:: Directions ::
Return each record unchanged and drop the images.

[Structured diff data]
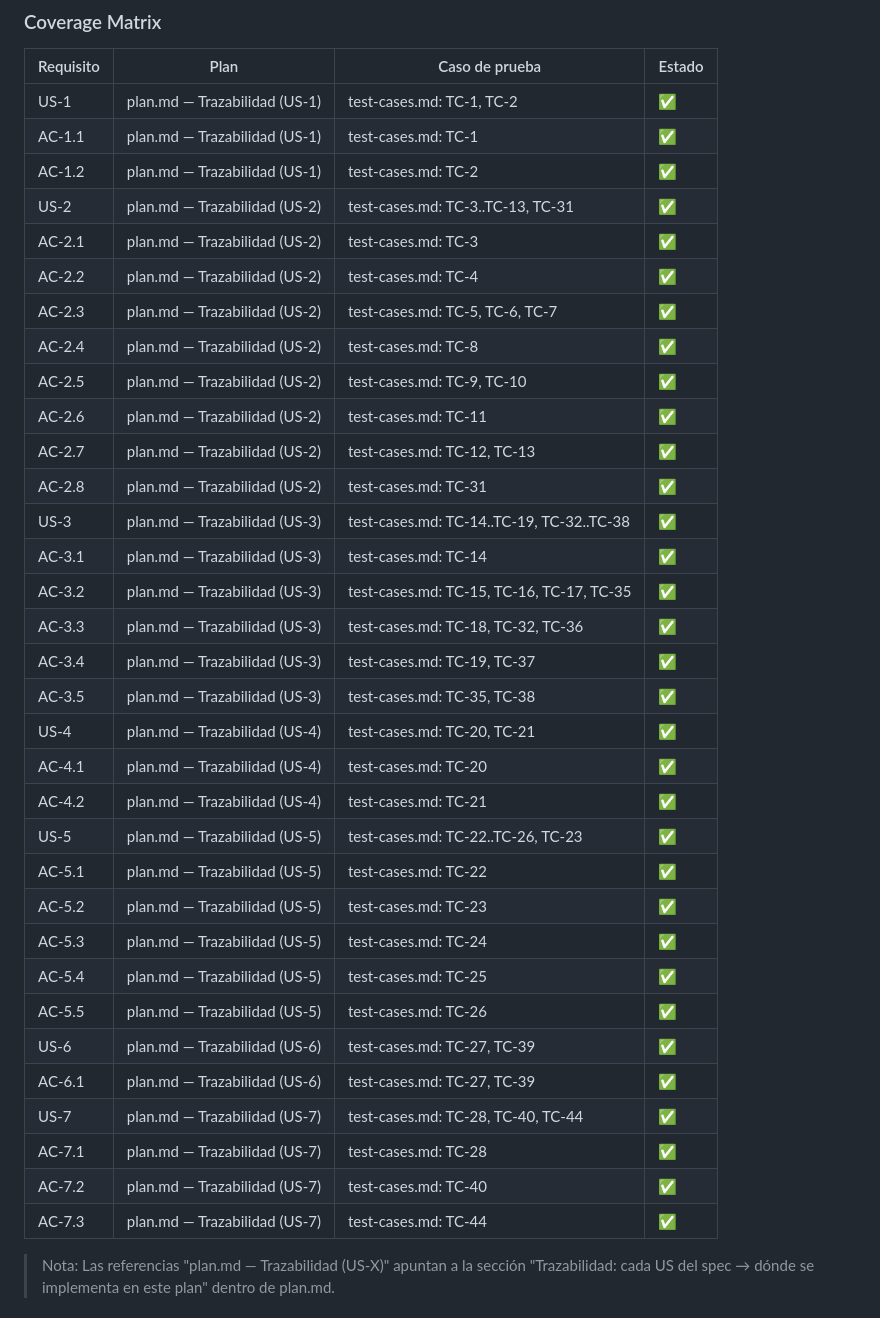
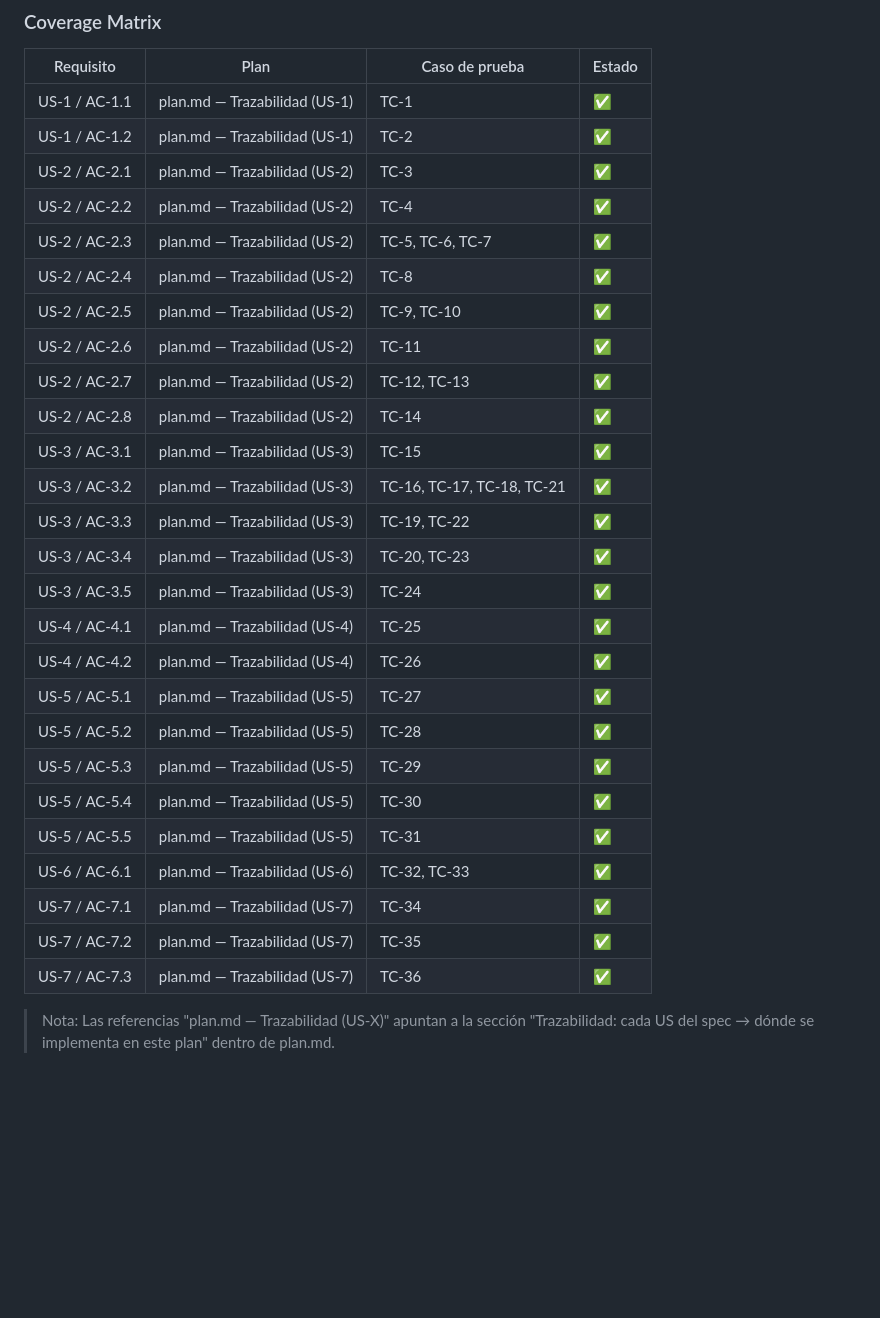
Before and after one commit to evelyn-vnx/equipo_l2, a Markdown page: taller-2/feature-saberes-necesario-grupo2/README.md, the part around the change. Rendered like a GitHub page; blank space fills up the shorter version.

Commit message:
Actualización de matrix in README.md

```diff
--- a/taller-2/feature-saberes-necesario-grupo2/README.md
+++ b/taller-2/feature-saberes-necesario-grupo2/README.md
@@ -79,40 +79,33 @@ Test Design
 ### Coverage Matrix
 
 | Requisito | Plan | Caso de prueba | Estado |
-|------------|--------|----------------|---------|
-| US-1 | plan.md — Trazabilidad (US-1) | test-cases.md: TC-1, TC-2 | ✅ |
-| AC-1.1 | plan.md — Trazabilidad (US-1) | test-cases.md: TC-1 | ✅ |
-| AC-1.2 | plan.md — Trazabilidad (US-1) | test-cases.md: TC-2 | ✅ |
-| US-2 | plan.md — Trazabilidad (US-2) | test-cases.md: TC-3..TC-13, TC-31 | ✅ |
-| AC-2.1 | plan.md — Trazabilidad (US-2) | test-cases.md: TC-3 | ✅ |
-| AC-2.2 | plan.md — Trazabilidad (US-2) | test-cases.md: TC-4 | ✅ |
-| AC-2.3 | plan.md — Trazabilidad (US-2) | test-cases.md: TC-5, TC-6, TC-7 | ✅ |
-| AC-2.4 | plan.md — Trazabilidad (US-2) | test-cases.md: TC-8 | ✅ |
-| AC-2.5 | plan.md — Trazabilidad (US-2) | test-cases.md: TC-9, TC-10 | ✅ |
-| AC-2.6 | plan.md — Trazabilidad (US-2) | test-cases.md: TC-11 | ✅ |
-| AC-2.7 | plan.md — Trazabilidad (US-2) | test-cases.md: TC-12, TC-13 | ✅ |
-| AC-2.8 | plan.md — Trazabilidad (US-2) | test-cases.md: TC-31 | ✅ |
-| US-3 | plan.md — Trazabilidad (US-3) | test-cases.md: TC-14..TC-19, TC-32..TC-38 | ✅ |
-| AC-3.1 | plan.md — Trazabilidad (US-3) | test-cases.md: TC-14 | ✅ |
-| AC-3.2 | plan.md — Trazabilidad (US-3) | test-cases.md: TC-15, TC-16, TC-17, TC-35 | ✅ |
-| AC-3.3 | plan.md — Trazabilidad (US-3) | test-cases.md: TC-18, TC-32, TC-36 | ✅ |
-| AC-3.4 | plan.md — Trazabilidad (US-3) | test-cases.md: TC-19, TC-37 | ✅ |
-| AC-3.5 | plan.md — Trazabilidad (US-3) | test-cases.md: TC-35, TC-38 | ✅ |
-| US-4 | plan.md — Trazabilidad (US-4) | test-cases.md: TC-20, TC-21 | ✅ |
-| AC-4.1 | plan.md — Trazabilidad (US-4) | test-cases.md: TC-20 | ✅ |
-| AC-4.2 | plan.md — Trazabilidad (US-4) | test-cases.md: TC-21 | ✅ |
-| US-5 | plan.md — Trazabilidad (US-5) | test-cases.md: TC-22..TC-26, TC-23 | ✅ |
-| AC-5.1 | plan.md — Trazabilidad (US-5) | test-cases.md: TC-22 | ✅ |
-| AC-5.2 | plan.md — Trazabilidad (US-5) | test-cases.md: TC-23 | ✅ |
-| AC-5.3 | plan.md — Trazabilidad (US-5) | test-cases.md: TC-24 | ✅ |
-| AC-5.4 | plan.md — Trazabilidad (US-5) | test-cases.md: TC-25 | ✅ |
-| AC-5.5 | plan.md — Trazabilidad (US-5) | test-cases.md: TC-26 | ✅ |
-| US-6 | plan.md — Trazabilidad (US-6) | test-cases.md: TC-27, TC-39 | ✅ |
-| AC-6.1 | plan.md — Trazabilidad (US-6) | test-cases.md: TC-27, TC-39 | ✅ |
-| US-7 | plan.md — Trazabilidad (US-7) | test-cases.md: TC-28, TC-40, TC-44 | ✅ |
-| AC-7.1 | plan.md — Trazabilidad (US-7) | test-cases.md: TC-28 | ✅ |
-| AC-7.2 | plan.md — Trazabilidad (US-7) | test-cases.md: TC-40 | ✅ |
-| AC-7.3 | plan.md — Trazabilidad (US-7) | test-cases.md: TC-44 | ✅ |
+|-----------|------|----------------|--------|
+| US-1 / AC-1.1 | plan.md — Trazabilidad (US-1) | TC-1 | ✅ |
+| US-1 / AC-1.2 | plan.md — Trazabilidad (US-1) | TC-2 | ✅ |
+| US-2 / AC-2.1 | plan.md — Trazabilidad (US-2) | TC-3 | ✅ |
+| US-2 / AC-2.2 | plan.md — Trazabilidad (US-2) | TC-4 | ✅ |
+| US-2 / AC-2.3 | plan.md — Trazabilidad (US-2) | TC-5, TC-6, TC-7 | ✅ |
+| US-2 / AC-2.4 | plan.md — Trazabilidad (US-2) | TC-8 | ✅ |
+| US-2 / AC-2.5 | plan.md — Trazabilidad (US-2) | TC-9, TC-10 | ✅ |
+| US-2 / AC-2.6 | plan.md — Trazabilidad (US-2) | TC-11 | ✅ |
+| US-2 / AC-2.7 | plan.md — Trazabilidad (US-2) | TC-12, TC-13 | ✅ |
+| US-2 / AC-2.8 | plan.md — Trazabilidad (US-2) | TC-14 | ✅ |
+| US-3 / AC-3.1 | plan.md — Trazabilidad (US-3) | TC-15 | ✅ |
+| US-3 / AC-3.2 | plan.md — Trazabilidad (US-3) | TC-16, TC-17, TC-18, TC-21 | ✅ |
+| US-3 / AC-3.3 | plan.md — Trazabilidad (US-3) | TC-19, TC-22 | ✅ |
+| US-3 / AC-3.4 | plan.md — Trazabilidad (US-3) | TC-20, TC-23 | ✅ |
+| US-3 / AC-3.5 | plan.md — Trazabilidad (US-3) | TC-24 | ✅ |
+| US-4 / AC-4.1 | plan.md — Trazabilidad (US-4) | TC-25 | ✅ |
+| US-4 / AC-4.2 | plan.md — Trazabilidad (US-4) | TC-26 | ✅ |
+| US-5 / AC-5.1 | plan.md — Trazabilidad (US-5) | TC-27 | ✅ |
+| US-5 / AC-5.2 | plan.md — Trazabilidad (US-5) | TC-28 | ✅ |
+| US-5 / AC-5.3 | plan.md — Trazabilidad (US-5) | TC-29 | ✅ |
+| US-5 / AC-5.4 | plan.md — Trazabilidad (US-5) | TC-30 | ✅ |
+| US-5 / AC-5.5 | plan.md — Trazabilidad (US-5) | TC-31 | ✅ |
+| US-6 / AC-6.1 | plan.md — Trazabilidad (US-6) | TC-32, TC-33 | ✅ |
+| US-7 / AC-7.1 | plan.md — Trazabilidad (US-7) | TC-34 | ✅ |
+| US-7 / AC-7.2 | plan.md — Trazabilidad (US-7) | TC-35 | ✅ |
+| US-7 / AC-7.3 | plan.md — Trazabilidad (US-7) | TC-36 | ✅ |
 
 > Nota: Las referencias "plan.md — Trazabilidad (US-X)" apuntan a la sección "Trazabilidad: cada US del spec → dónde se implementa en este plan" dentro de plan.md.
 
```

:: Exercise response ::
Before and after one commit to evelyn-vnx/equipo_l2, a Markdown page: taller-2/feature-saberes-necesario-grupo2/README.md, the part around the change. Rendered like a GitHub page; blank space fills up the shorter version.

Commit message:
Actualización de matrix in README.md

```diff
--- a/taller-2/feature-saberes-necesario-grupo2/README.md
+++ b/taller-2/feature-saberes-necesario-grupo2/README.md
@@ -79,40 +79,33 @@ Test Design
 ### Coverage Matrix
 
 | Requisito | Plan | Caso de prueba | Estado |
-|------------|--------|----------------|---------|
-| US-1 | plan.md — Trazabilidad (US-1) | test-cases.md: TC-1, TC-2 | ✅ |
-| AC-1.1 | plan.md — Trazabilidad (US-1) | test-cases.md: TC-1 | ✅ |
-| AC-1.2 | plan.md — Trazabilidad (US-1) | test-cases.md: TC-2 | ✅ |
-| US-2 | plan.md — Trazabilidad (US-2) | test-cases.md: TC-3..TC-13, TC-31 | ✅ |
-| AC-2.1 | plan.md — Trazabilidad (US-2) | test-cases.md: TC-3 | ✅ |
-| AC-2.2 | plan.md — Trazabilidad (US-2) | test-cases.md: TC-4 | ✅ |
-| AC-2.3 | plan.md — Trazabilidad (US-2) | test-cases.md: TC-5, TC-6, TC-7 | ✅ |
-| AC-2.4 | plan.md — Trazabilidad (US-2) | test-cases.md: TC-8 | ✅ |
-| AC-2.5 | plan.md — Trazabilidad (US-2) | test-cases.md: TC-9, TC-10 | ✅ |
-| AC-2.6 | plan.md — Trazabilidad (US-2) | test-cases.md: TC-11 | ✅ |
-| AC-2.7 | plan.md — Trazabilidad (US-2) | test-cases.md: TC-12, TC-13 | ✅ |
-| AC-2.8 | plan.md — Trazabilidad (US-2) | test-cases.md: TC-31 | ✅ |
-| US-3 | plan.md — Trazabilidad (US-3) | test-cases.md: TC-14..TC-19, TC-32..TC-38 | ✅ |
-| AC-3.1 | plan.md — Trazabilidad (US-3) | test-cases.md: TC-14 | ✅ |
-| AC-3.2 | plan.md — Trazabilidad (US-3) | test-cases.md: TC-15, TC-16, TC-17, TC-35 | ✅ |
-| AC-3.3 | plan.md — Trazabilidad (US-3) | test-cases.md: TC-18, TC-32, TC-36 | ✅ |
-| AC-3.4 | plan.md — Trazabilidad (US-3) | test-cases.md: TC-19, TC-37 | ✅ |
-| AC-3.5 | plan.md — Trazabilidad (US-3) | test-cases.md: TC-35, TC-38 | ✅ |
-| US-4 | plan.md — Trazabilidad (US-4) | test-cases.md: TC-20, TC-21 | ✅ |
-| AC-4.1 | plan.md — Trazabilidad (US-4) | test-cases.md: TC-20 | ✅ |
-| AC-4.2 | plan.md — Trazabilidad (US-4) | test-cases.md: TC-21 | ✅ |
-| US-5 | plan.md — Trazabilidad (US-5) | test-cases.md: TC-22..TC-26, TC-23 | ✅ |
-| AC-5.1 | plan.md — Trazabilidad (US-5) | test-cases.md: TC-22 | ✅ |
-| AC-5.2 | plan.md — Trazabilidad (US-5) | test-cases.md: TC-23 | ✅ |
-| AC-5.3 | plan.md — Trazabilidad (US-5) | test-cases.md: TC-24 | ✅ |
-| AC-5.4 | plan.md — Trazabilidad (US-5) | test-cases.md: TC-25 | ✅ |
-| AC-5.5 | plan.md — Trazabilidad (US-5) | test-cases.md: TC-26 | ✅ |
-| US-6 | plan.md — Trazabilidad (US-6) | test-cases.md: TC-27, TC-39 | ✅ |
-| AC-6.1 | plan.md — Trazabilidad (US-6) | test-cases.md: TC-27, TC-39 | ✅ |
-| US-7 | plan.md — Trazabilidad (US-7) | test-cases.md: TC-28, TC-40, TC-44 | ✅ |
-| AC-7.1 | plan.md — Trazabilidad (US-7) | test-cases.md: TC-28 | ✅ |
-| AC-7.2 | plan.md — Trazabilidad (US-7) | test-cases.md: TC-40 | ✅ |
-| AC-7.3 | plan.md — Trazabilidad (US-7) | test-cases.md: TC-44 | ✅ |
+|-----------|------|----------------|--------|
+| US-1 / AC-1.1 | plan.md — Trazabilidad (US-1) | TC-1 | ✅ |
+| US-1 / AC-1.2 | plan.md — Trazabilidad (US-1) | TC-2 | ✅ |
+| US-2 / AC-2.1 | plan.md — Trazabilidad (US-2) | TC-3 | ✅ |
+| US-2 / AC-2.2 | plan.md — Trazabilidad (US-2) | TC-4 | ✅ |
+| US-2 / AC-2.3 | plan.md — Trazabilidad (US-2) | TC-5, TC-6, TC-7 | ✅ |
+| US-2 / AC-2.4 | plan.md — Trazabilidad (US-2) | TC-8 | ✅ |
+| US-2 / AC-2.5 | plan.md — Trazabilidad (US-2) | TC-9, TC-10 | ✅ |
+| US-2 / AC-2.6 | plan.md — Trazabilidad (US-2) | TC-11 | ✅ |
+| US-2 / AC-2.7 | plan.md — Trazabilidad (US-2) | TC-12, TC-13 | ✅ |
+| US-2 / AC-2.8 | plan.md — Trazabilidad (US-2) | TC-14 | ✅ |
+| US-3 / AC-3.1 | plan.md — Trazabilidad (US-3) | TC-15 | ✅ |
+| US-3 / AC-3.2 | plan.md — Trazabilidad (US-3) | TC-16, TC-17, TC-18, TC-21 | ✅ |
+| US-3 / AC-3.3 | plan.md — Trazabilidad (US-3) | TC-19, TC-22 | ✅ |
+| US-3 / AC-3.4 | plan.md — Trazabilidad (US-3) | TC-20, TC-23 | ✅ |
+| US-3 / AC-3.5 | plan.md — Trazabilidad (US-3) | TC-24 | ✅ |
+| US-4 / AC-4.1 | plan.md — Trazabilidad (US-4) | TC-25 | ✅ |
+| US-4 / AC-4.2 | plan.md — Trazabilidad (US-4) | TC-26 | ✅ |
+| US-5 / AC-5.1 | plan.md — Trazabilidad (US-5) | TC-27 | ✅ |
+| US-5 / AC-5.2 | plan.md — Trazabilidad (US-5) | TC-28 | ✅ |
+| US-5 / AC-5.3 | plan.md — Trazabilidad (US-5) | TC-29 | ✅ |
+| US-5 / AC-5.4 | plan.md — Trazabilidad (US-5) | TC-30 | ✅ |
+| US-5 / AC-5.5 | plan.md — Trazabilidad (US-5) | TC-31 | ✅ |
+| US-6 / AC-6.1 | plan.md — Trazabilidad (US-6) | TC-32, TC-33 | ✅ |
+| US-7 / AC-7.1 | plan.md — Trazabilidad (US-7) | TC-34 | ✅ |
+| US-7 / AC-7.2 | plan.md — Trazabilidad (US-7) | TC-35 | ✅ |
+| US-7 / AC-7.3 | plan.md — Trazabilidad (US-7) | TC-36 | ✅ |
 
 > Nota: Las referencias "plan.md — Trazabilidad (US-X)" apuntan a la sección "Trazabilidad: cada US del spec → dónde se implementa en este plan" dentro de plan.md.
 
```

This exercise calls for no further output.